DATA FOR THIS EXERCISE:
· · · ·
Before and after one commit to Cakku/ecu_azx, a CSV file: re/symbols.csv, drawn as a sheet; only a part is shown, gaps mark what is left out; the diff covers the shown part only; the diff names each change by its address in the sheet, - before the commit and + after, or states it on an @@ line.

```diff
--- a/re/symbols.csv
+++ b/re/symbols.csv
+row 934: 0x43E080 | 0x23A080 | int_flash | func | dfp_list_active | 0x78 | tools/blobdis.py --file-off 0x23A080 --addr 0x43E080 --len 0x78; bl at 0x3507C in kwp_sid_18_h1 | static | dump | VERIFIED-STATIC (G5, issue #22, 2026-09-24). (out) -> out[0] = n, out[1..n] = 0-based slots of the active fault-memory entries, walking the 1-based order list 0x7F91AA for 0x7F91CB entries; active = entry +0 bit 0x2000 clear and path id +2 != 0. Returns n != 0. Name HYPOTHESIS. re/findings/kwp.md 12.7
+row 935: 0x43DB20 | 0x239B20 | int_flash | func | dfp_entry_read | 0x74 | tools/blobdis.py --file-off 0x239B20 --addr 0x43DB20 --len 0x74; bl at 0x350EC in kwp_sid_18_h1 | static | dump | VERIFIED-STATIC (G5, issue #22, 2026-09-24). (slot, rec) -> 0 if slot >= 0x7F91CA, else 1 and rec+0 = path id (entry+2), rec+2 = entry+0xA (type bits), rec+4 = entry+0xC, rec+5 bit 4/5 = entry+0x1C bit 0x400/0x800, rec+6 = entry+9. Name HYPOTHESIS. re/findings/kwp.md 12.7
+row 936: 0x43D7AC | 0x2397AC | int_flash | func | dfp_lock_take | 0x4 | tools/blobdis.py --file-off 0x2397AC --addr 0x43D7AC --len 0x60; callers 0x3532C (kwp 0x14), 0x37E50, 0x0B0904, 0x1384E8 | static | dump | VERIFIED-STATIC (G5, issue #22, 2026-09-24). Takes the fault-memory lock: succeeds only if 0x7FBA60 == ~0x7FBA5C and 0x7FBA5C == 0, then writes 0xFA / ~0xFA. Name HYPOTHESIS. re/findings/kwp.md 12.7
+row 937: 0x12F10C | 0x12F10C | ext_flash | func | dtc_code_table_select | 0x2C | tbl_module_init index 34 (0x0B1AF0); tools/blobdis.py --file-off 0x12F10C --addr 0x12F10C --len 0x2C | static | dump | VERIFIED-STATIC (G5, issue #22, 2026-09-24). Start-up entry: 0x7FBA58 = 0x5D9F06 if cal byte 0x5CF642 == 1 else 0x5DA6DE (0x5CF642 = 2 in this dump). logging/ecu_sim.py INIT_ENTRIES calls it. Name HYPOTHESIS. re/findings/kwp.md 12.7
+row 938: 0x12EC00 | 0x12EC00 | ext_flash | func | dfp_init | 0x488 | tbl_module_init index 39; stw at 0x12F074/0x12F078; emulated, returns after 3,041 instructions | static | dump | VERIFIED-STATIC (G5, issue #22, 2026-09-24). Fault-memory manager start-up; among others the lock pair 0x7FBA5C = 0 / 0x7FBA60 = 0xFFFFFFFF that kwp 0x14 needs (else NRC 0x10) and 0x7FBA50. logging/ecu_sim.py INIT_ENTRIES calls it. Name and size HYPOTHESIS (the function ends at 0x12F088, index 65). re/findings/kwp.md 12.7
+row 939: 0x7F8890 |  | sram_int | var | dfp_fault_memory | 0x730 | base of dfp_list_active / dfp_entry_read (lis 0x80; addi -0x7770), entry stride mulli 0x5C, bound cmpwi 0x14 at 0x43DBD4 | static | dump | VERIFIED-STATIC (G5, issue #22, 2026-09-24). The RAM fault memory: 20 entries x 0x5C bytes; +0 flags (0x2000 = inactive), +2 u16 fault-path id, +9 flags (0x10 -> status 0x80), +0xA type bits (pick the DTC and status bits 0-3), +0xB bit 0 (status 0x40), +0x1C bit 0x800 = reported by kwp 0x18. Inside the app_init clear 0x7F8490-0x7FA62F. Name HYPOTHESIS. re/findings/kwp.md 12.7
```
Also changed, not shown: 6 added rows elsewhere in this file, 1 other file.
· · · ·
EXERCISE DESCRIPTION: Return all lines above that mention the word "memory".

SOLUTION:
+row 934: 0x43E080 | 0x23A080 | int_flash | func | dfp_list_active | 0x78 | tools/blobdis.py --file-off 0x23A080 --addr 0x43E080 --len 0x78; bl at 0x3507C in kwp_sid_18_h1 | static | dump | VERIFIED-STATIC (G5, issue #22, 2026-09-24). (out) -> out[0] = n, out[1..n] = 0-based slots of the active fault-memory entries, walking the 1-based order list 0x7F91AA for 0x7F91CB entries; active = entry +0 bit 0x2000 clear and path id +2 != 0. Returns n != 0. Name HYPOTHESIS. re/findings/kwp.md 12.7
+row 936: 0x43D7AC | 0x2397AC | int_flash | func | dfp_lock_take | 0x4 | tools/blobdis.py --file-off 0x2397AC --addr 0x43D7AC --len 0x60; callers 0x3532C (kwp 0x14), 0x37E50, 0x0B0904, 0x1384E8 | static | dump | VERIFIED-STATIC (G5, issue #22, 2026-09-24). Takes the fault-memory lock: succeeds only if 0x7FBA60 == ~0x7FBA5C and 0x7FBA5C == 0, then writes 0xFA / ~0xFA. Name HYPOTHESIS. re/findings/kwp.md 12.7
+row 938: 0x12EC00 | 0x12EC00 | ext_flash | func | dfp_init | 0x488 | tbl_module_init index 39; stw at 0x12F074/0x12F078; emulated, returns after 3,041 instructions | static | dump | VERIFIED-STATIC (G5, issue #22, 2026-09-24). Fault-memory manager start-up; among others the lock pair 0x7FBA5C = 0 / 0x7FBA60 = 0xFFFFFFFF that kwp 0x14 needs (else NRC 0x10) and 0x7FBA50. logging/ecu_sim.py INIT_ENTRIES calls it. Name and size HYPOTHESIS (the function ends at 0x12F088, index 65). re/findings/kwp.md 12.7
+row 939: 0x7F8890 |  | sram_int | var | dfp_fault_memory | 0x730 | base of dfp_list_active / dfp_entry_read (lis 0x80; addi -0x7770), entry stride mulli 0x5C, bound cmpwi 0x14 at 0x43DBD4 | static | dump | VERIFIED-STATIC (G5, issue #22, 2026-09-24). The RAM fault memory: 20 entries x 0x5C bytes; +0 flags (0x2000 = inactive), +2 u16 fault-path id, +9 flags (0x10 -> status 0x80), +0xA type bits (pick the DTC and status bits 0-3), +0xB bit 0 (status 0x40), +0x1C bit 0x800 = reported by kwp 0x18. Inside the app_init clear 0x7F8490-0x7FA62F. Name HYPOTHESIS. re/findings/kwp.md 12.7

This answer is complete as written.